Tim Henman used to provide the British public with equal measures of delight and anguish on summer evenings. Now 'Tiger Tim' commentates for BBC Sport and thinks it won't be long till we see Andy Murray on court on his own.
The screams of 'come on Tim' that filled Wimbledon from the mid 90s to the mid 00s could be heard with tinges of many emotions in them. These days the former British number one is like the rest of us, watching and hoping for British success.
In the men's tournament that might be slightly reduced with Andy Murray's injury problems, that nearly caused him to retire, restricting him to doubles tennis. But 'Tiger Tim' believes that Murray could soon be back on court as a singles competitor.
Andy Murray recently returned to play doubles at Queen's but do you think he can make a comeback to singles?
Tim: I think he will yeah. I mean there's obviously need to keep building up the strength. Yeah, I'm optimistic.
I'm optimistic that it [doubles] can be a stepping stone. Doubles is certainly putting far less stress on the body, there's less court to cover and you know, you can build up the confidence in his movement and not have any setbacks.
So I think this is as I said part of the journey to getting back onto the single's court and that's I think where everyone like would like to see.
Murray and partner Feliciano Lopez won the doubles at Queen's. Image: PA Images
How would you assess his return at Queen's?
Tim: I'd seen a lot of him, he'd been practicing at Wimbledon a fair amount. I think it was great for him mentally, even before winning the tournament, because he'd had enough time away from the game and it can get a tad tedious and monotonous when you're just doing the rehab. And it was good that it put so much attention on a doubles competition.
What did you make of Jo Konta's return to Grand Slam form at the French Open?
Tim: Amazing! It was fantastic to watch and I think it really was a classic example of someone with momentum and she played well on the clay. It's the surface that she's probably struggled a little bit in the past, but she made the final in Morocco, the final in the Italian Open and she continued that form and and you know a good example of you reap what you sow. she puts an enormous amount of effort.
Konta reached the semi final at Roland Garros, beating Sloane Stephens in the quarter. Image: PA Images
And do you think she can take that form and go further than she has done at previous Wimbledons?

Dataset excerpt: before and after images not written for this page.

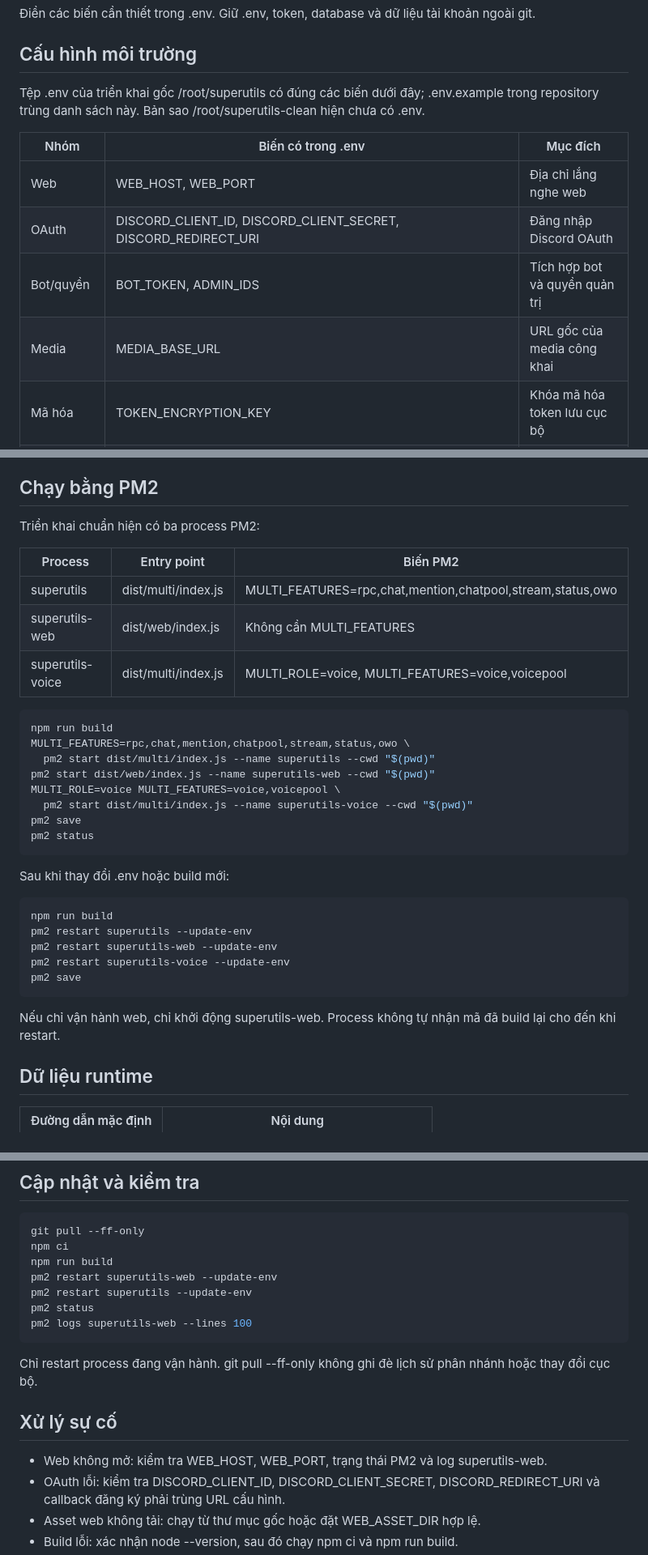
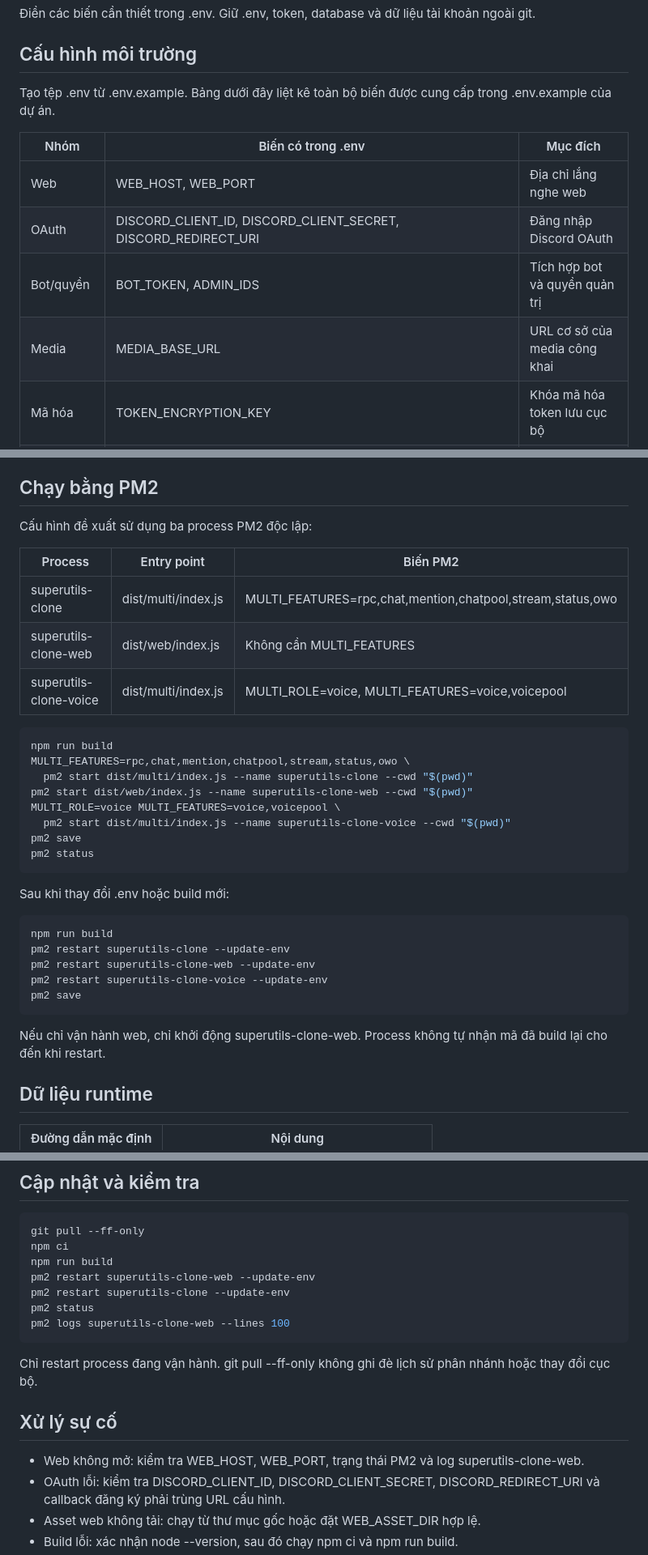
Before and after one commit to rennii11/superutils-clone, a Markdown page: README.md, 3 parts joined by grey strips. Shown at 81% size. Drawn GitHub-style.

Commit message:
docs: make clone deployment standalone

```diff
--- a/README.md
+++ b/README.md
@@ -43,14 +43,14 @@ npm run build
 
 ## Cấu hình môi trường
 
-Tệp .env của triển khai gốc /root/superutils có đúng các biến dưới đây; .env.example trong repository trùng danh sách này. Bản sao /root/superutils-clean hiện chưa có .env.
+Tạo tệp .env từ .env.example. Bảng dưới đây liệt kê toàn bộ biến được cung cấp trong .env.example của dự án.
 
 | Nhóm | Biến có trong .env | Mục đích |
 | --- | --- | --- |
 | Web | WEB_HOST, WEB_PORT | Địa chỉ lắng nghe web |
 | OAuth | DISCORD_CLIENT_ID, DISCORD_CLIENT_SECRET, DISCORD_REDIRECT_URI | Đăng nhập Discord OAuth |
 | Bot/quyền | BOT_TOKEN, ADMIN_IDS | Tích hợp bot và quyền quản trị |
-| Media | MEDIA_BASE_URL | URL gốc của media công khai |
+| Media | MEDIA_BASE_URL | URL cơ sở của media công khai |
 | Mã hóa | TOKEN_ENCRYPTION_KEY | Khóa mã hóa token lưu cục bộ |
 | SePay | SEPAY_API_TOKEN, SEPAY_BANK_NAME, SEPAY_BANK_ACCOUNT, SEPAY_BANK_ACCOUNT_NAME, SEPAY_QR_BASE_URL, SEPAY_POLL_LOOKBACK_DAYS, SEPAY_QR_EXPIRES_MINUTES, SEPAY_ACCOUNT_NUMBER | QR và đối soát SePay |
 | Card2K | CARD2K_PARTNER_ID, CARD2K_PARTNER_KEY, CARD2K_CALLBACK_URL | Nạp thẻ; callback phải dùng HTTPS |
@@ -71,21 +71,21 @@ Các biến sau được mã nguồn đọc nhưng không nằm trong .env hiệ
 Mặc định trong mã: WEB_HOST=127.0.0.1, WEB_PORT=3210, CONFIG_PATH=scene.json; đường dẫn multi tương ứng là accounts, accounts-disabled, media và stream-users.
 ## Chạy bằng PM2
 
-Triển khai chuẩn hiện có ba process PM2:
+Cấu hình đề xuất sử dụng ba process PM2 độc lập:
 
 | Process | Entry point | Biến PM2 |
 | --- | --- | --- |
-| superutils | dist/multi/index.js | MULTI_FEATURES=rpc,chat,mention,chatpool,stream,status,owo |
-| superutils-web | dist/web/index.js | Không cần MULTI_FEATURES |
-| superutils-voice | dist/multi/index.js | MULTI_ROLE=voice, MULTI_FEATURES=voice,voicepool |
+| superutils-clone | dist/multi/index.js | MULTI_FEATURES=rpc,chat,mention,chatpool,stream,status,owo |
+| superutils-clone-web | dist/web/index.js | Không cần MULTI_FEATURES |
+| superutils-clone-voice | dist/multi/index.js | MULTI_ROLE=voice, MULTI_FEATURES=voice,voicepool |
 
 ~~~sh
 npm run build
 MULTI_FEATURES=rpc,chat,mention,chatpool,stream,status,owo \
-  pm2 start dist/multi/index.js --name superutils --cwd "$(pwd)"
-pm2 start dist/web/index.js --name superutils-web --cwd "$(pwd)"
+  pm2 start dist/multi/index.js --name superutils-clone --cwd "$(pwd)"
+pm2 start dist/web/index.js --name superutils-clone-web --cwd "$(pwd)"
 MULTI_ROLE=voice MULTI_FEATURES=voice,voicepool \
-  pm2 start dist/multi/index.js --name superutils-voice --cwd "$(pwd)"
+  pm2 start dist/multi/index.js --name superutils-clone-voice --cwd "$(pwd)"
 pm2 save
 pm2 status
 ~~~
@@ -94,13 +94,13 @@ Sau khi thay đổi .env hoặc build mới:
 
 ~~~sh
 npm run build
-pm2 restart superutils --update-env
-pm2 restart superutils-web --update-env
-pm2 restart superutils-voice --update-env
+pm2 restart superutils-clone --update-env
+pm2 restart superutils-clone-web --update-env
+pm2 restart superutils-clone-voice --update-env
 pm2 save
 ~~~
 
-Nếu chỉ vận hành web, chỉ khởi động superutils-web. Process không tự nhận mã đã build lại cho đến khi restart.
+Nếu chỉ vận hành web, chỉ khởi động superutils-clone-web. Process không tự nhận mã đã build lại cho đến khi restart.
 
 ## Dữ liệu runtime
 
@@ -121,17 +121,17 @@ Sao lưu sau khi dừng process ghi dữ liệu hoặc dùng cơ chế sao lưu
 git pull --ff-only
 npm ci
 npm run build
-pm2 restart superutils-web --update-env
-pm2 restart superutils --update-env
+pm2 restart superutils-clone-web --update-env
+pm2 restart superutils-clone --update-env
 pm2 status
-pm2 logs superutils-web --lines 100
+pm2 logs superutils-clone-web --lines 100
 ~~~
 
 Chỉ restart process đang vận hành. git pull --ff-only không ghi đè lịch sử phân nhánh hoặc thay đổi cục bộ.
 
 ## Xử lý sự cố
 
-- Web không mở: kiểm tra WEB_HOST, WEB_PORT, trạng thái PM2 và log superutils-web.
+- Web không mở: kiểm tra WEB_HOST, WEB_PORT, trạng thái PM2 và log superutils-clone-web.
 - OAuth lỗi: kiểm tra DISCORD_CLIENT_ID, DISCORD_CLIENT_SECRET, DISCORD_REDIRECT_URI và callback đăng ký phải trùng URL cấu hình.
 - Asset web không tải: chạy từ thư mục gốc hoặc đặt WEB_ASSET_DIR hợp lệ.
 - Build lỗi: xác nhận node --version, sau đó chạy npm ci và npm run build.
```
Also changed, not shown: other parts of README.md (+1 -1 lines).
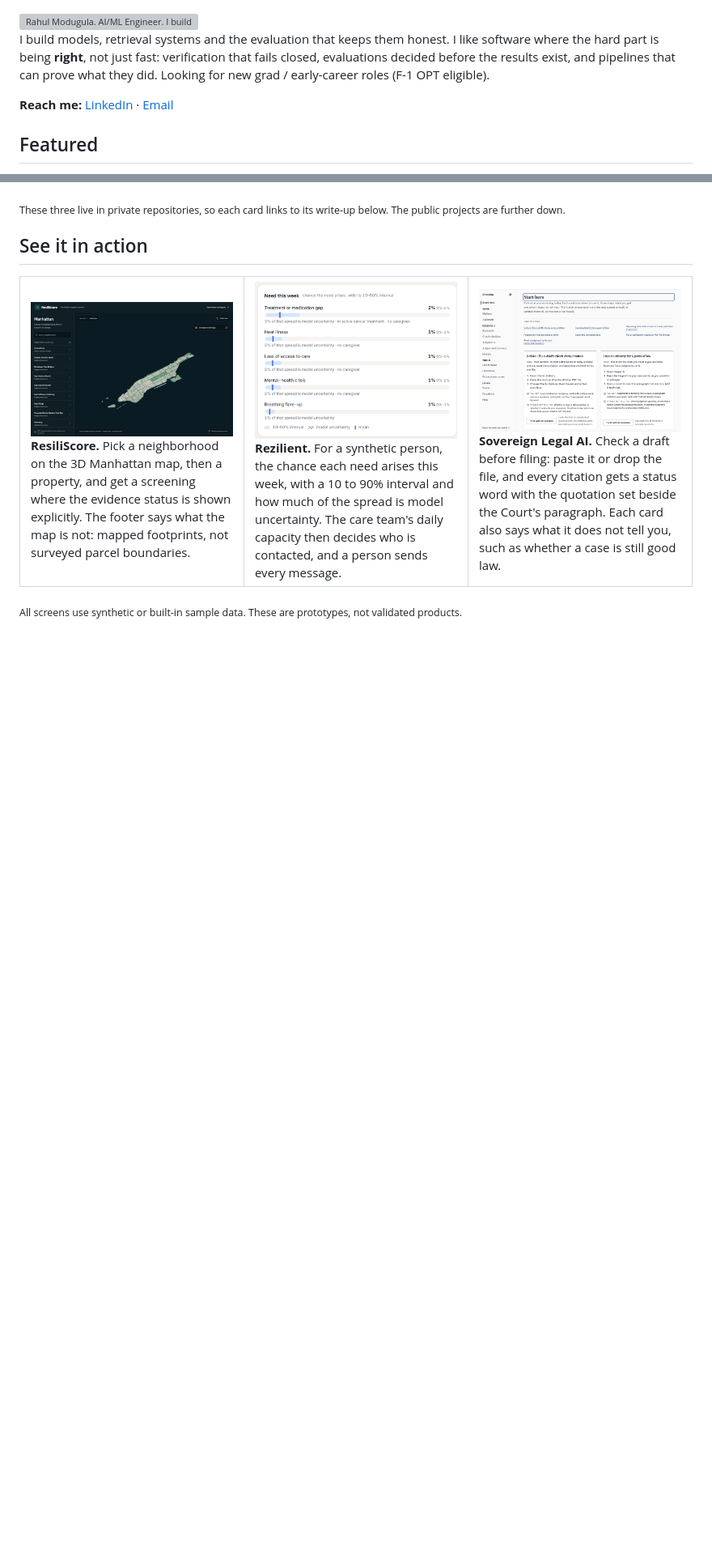
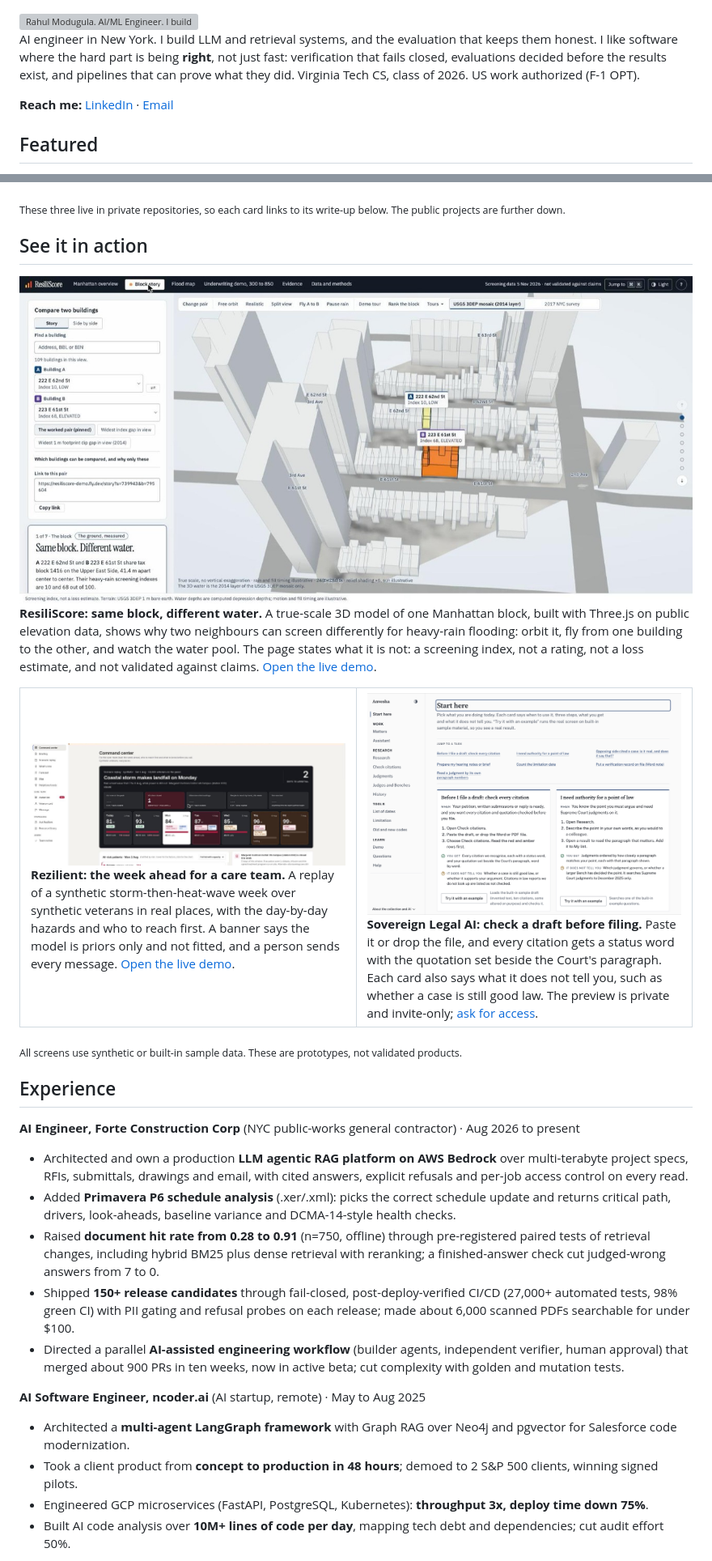
Before and after one commit to RahulModugula/RahulModugula, a Markdown page: README.md, 2 parts joined by grey strips. Shown at 81% size. GitHub-like rendering; pictures changed too: assets/shots/rs-block-story.jpg (added), assets/shots/rs-explorer.png (deleted), assets/shots/rz-command.jpg (added); blank space fills up the shorter version; grey boxes are pictures that could not be loaded.

Commit message:
Profile: experience, education, project metrics, live demo links, new ResiliScore 3D and Rezilient screens (#3)

```diff
--- a/README.md
+++ b/README.md
@@ -4,7 +4,7 @@
   <img alt="Rahul Modugula. AI/ML Engineer. I build systems that check their own work: trust layers, evaluation, distributed systems, ML infrastructure." src="assets/header-light.svg" width="900">
 </picture>
 
-I build models, retrieval systems and the evaluation that keeps them honest. I like software where the hard part is being **right**, not just fast: verification that fails closed, evaluations decided before the results exist, and pipelines that can prove what they did. Looking for new grad / early-career roles (F-1 OPT eligible).
+AI engineer in New York. I build LLM and retrieval systems, and the evaluation that keeps them honest. I like software where the hard part is being **right**, not just fast: verification that fails closed, evaluations decided before the results exist, and pipelines that can prove what they did. Virginia Tech CS, class of 2026. US work authorized (F-1 OPT).
 
 **Reach me:** [LinkedIn](https://www.linkedin.com/in/rahulmodugula3/) · [Email](mailto:rahulmodugula3@gmail.com)
 
@@ -43,22 +43,43 @@ I build models, retrieval systems and the evaluation that keeps them honest. I l
 
 ## See it in action
 
+<a href="https://resiliscore-demo.fly.dev/story?a=739943&amp;b=795604">
+  <img alt="ResiliScore block story: a true-scale 3D model of one Upper East Side block in Three.js, comparing two neighbouring buildings that screen differently for heavy-rain flooding, with simulated rain pooling on the terrain." src="assets/shots/rs-block-story.jpg" width="900">
+</a>
+
+**ResiliScore: same block, different water.** A true-scale 3D model of one Manhattan block, built with Three.js on public elevation data, shows why two neighbours can screen differently for heavy-rain flooding: orbit it, fly from one building to the other, and watch the water pool. The page states what it is not: a screening index, not a rating, not a loss estimate, and not validated against claims. [Open the live demo](https://resiliscore-demo.fly.dev/story?a=739943&b=795604).
+
 <table>
   <tr>
-    <td width="33%" valign="top">
-      <img alt="ResiliScore Manhattan property explorer: a 3D map of Manhattan with a list of 38 neighborhoods on the left." src="assets/shots/rs-explorer.png">
-      <br><b>ResiliScore.</b> Pick a neighborhood on the 3D Manhattan map, then a property, and get a screening where the evidence status is shown explicitly. The footer says what the map is not: mapped footprints, not surveyed parcel boundaries.
+    <td width="50%" valign="top">
+      <a href="https://rezilient-va.fly.dev/">
+        <img alt="Rezilient command center: a synthetic scenario of a coastal storm making landfall, then a heat wave, with a seven-day strip of weather, flood, surge and outage hazards, and a banner saying the model is priors only and not fitted." src="assets/shots/rz-command.jpg">
+      </a>
+      <br><b>Rezilient: the week ahead for a care team.</b> A replay of a synthetic storm-then-heat-wave week over synthetic veterans in real places, with the day-by-day hazards and who to reach first. A banner says the model is priors only and not fitted, and a person sends every message. <a href="https://rezilient-va.fly.dev/">Open the live demo</a>.
     </td>
-    <td width="33%" valign="top">
-      <img alt="Rezilient weekly need card for a synthetic person: chance a need arises this week for five needs, each with a 10 to 90 percent interval and how much of the spread is model uncertainty." src="assets/shots/rz-risk.png">
-      <br><b>Rezilient.</b> For a synthetic person, the chance each need arises this week, with a 10 to 90% interval and how much of the spread is model uncertainty. The care team's daily capacity then decides who is contacted, and a person sends every message.
-    </td>
-    <td width="33%" valign="top">
-      <img alt="Sovereign Legal AI start screen: task cards such as check every citation before filing a draft, each saying when to use it, three steps, what you get and what it does not tell you." src="assets/shots/sla-start.png">
-      <br><b>Sovereign Legal AI.</b> Check a draft before filing: paste it or drop the file, and every citation gets a status word with the quotation set beside the Court's paragraph. Each card also says what it does not tell you, such as whether a case is still good law.
+    <td width="50%" valign="top">
+      <a href="#sovereign-legal-ai-private-repo">
+        <img alt="Sovereign Legal AI start screen: task cards such as check every citation before filing a draft, each saying when to use it, three steps, what you get and what it does not tell you." src="assets/shots/sla-start.png">
+      </a>
+      <br><b>Sovereign Legal AI: check a draft before filing.</b> Paste it or drop the file, and every citation gets a status word with the quotation set beside the Court's paragraph. Each card also says what it does not tell you, such as whether a case is still good law. The preview is private and invite-only; <a href="mailto:rahulmodugula3@gmail.com">ask for access</a>.
     </td>
   </tr>
 </table>
 
 <sub>All screens use synthetic or built-in sample data. These are prototypes, not validated products.</sub>
 
+## Experience
+
+**AI Engineer, Forte Construction Corp** (NYC public-works general contractor) · Aug 2026 to present
+- Architected and own a production **LLM agentic RAG platform on AWS Bedrock** over multi-terabyte project specs, RFIs, submittals, drawings and email, with cited answers, explicit refusals and per-job access control on every read.
+- Added **Primavera P6 schedule analysis** (.xer/.xml): picks the correct schedule update and returns critical path, drivers, look-aheads, baseline variance and DCMA-14-style health checks.
+- Raised **document hit rate from 0.28 to 0.91** (n=750, offline) through pre-registered paired tests of retrieval changes, including hybrid BM25 plus dense retrieval with reranking; a finished-answer check cut judged-wrong answers from 7 to 0.
+- Shipped **150+ release candidates** through fail-closed, post-deploy-verified CI/CD (27,000+ automated tests, 98% green CI) with PII gating and refusal probes on each release; made about 6,000 scanned PDFs searchable for under $100.
+- Directed a parallel **AI-assisted engineering workflow** (builder agents, independent verifier, human approval) that merged about 900 PRs in ten weeks, now in active beta; cut complexity with golden and mutation tests.
+
+**AI Software Engineer, ncoder.ai** (AI startup, remote) · May to Aug 2025
+- Architected a **multi-agent LangGraph framework** with Graph RAG over Neo4j and pgvector for Salesforce code modernization.
+- Took a client product from **concept to production in 48 hours**; demoed to 2 S&P 500 clients, winning signed pilots.
+- Engineered GCP microservices (FastAPI, PostgreSQL, Kubernetes): **throughput 3x, deploy time down 75%**.
+- Built AI code analysis over **10M+ lines of code per day**, mapping tech debt and dependencies; cut audit effort 50%.
+
```
Also changed, not shown: other parts of README.md (+37 -21 lines), 2 other files.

When you look at the women's game, there's a lot of very good players, but you know, I don't think that there's necessarily a dominant force. There's been Serena obviously, but I think she's finding harder as she gets older. So there's a lot of opportunities for the others.
There's been a roof on Centre Court since 2009 and now there's one on Court One, but would you be a former Wimbledon champion if there was one in 2001?
Tim: You know, there would have still been a delay against Goran [Ivanisevic] and once you have a delay in the match that can ruin the rhythm of things. So, you know, there were plenty of matches that I had a break in and then was able to turn it around when I was losing. So it's swings and roundabouts but there's no doubt if I could if I could play one match again in my career it would definitely be the 2001 semi-final.
Court One with its new roof. Image: PA Images
Tim's heartbreaking loss in 2001, how different things might have been. Image: PA Images
What are your memories from those summers when you had the whole country gripped?
Tim: Fulfilling a dream. My mum took me to Wimbledon for the first time when I was six and that was the first time I knew what I wanted to do, I wanted to play at Wimbledon and be a professional player. So those summers was me living my dream.
I absolutely loved it. If I could have played my whole career on one court it would have been on centre court. Stand out moments would have been my first match ever, I played Kafelnikov, when he was French champion, in the first round in '96 and beat him 7-5 in the fifth. I think when I played on the middle sunday it was only the second time it had ever happened, in 1997, and certainly wasn't one of my best matches but it was one of the best atmospheres, I won 14-12 in the fifth. Those type of memories are always going to be special. You know, probably beating Federer on in 2001.
It's always been my favourite tournament and it's the best and most prestigious tournament in my opinion. With my involvement with the club committee and commentary on BBC it's great to still be a part of it.
Crowds now often flock to Henman Hill to watch Murray. Image: PA Images
What's it like having Henman Hill named after you?
Tim: It's amazing. I mean my kids come to Wimbledon occasionally and you know, they go and sit on the hill and they find it pretty amusing and something that sort of makes me reflect on great times.
Do you enjoy covering the tournament for the BBC?
Tim: It's great. Obviously I'm involved in the tournament in a few different ways, shapes and forms, but the BBC is part of the tradition of the tournament. They've been there for a long 80-plus years in television, 90-plus years in radio. The viewing figures are amazing and it's obviously a special tournament with the best players in the world. So it's great to be a part of.
Wimbledon 2019 will be on BBC TV, radio and online from 1 July